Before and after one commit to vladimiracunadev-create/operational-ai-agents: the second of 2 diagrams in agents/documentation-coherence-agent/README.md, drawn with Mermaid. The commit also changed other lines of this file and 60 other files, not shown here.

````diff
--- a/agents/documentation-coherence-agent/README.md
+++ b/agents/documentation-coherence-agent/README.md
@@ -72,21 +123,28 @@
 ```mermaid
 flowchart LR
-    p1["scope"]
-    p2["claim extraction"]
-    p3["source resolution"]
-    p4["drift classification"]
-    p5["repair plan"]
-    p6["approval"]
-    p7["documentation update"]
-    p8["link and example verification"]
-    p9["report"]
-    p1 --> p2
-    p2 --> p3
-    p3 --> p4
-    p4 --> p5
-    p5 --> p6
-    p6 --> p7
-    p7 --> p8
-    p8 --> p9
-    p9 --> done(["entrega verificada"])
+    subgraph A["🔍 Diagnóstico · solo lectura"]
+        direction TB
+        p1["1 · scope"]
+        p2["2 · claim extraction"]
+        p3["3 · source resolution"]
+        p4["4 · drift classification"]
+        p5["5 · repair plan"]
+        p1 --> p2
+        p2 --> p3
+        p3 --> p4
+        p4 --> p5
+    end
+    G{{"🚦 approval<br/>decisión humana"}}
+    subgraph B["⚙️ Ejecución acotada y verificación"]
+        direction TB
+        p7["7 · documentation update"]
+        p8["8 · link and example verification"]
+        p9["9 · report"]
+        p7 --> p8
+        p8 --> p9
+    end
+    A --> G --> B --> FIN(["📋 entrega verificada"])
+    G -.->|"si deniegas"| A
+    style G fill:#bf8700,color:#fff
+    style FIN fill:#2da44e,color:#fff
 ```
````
********
• [INSTRUCTIONS FOR THE TASK] Count every line of the material above that holds the string "drift", then state only the total.

• [PROBLEM SOLUTION] 2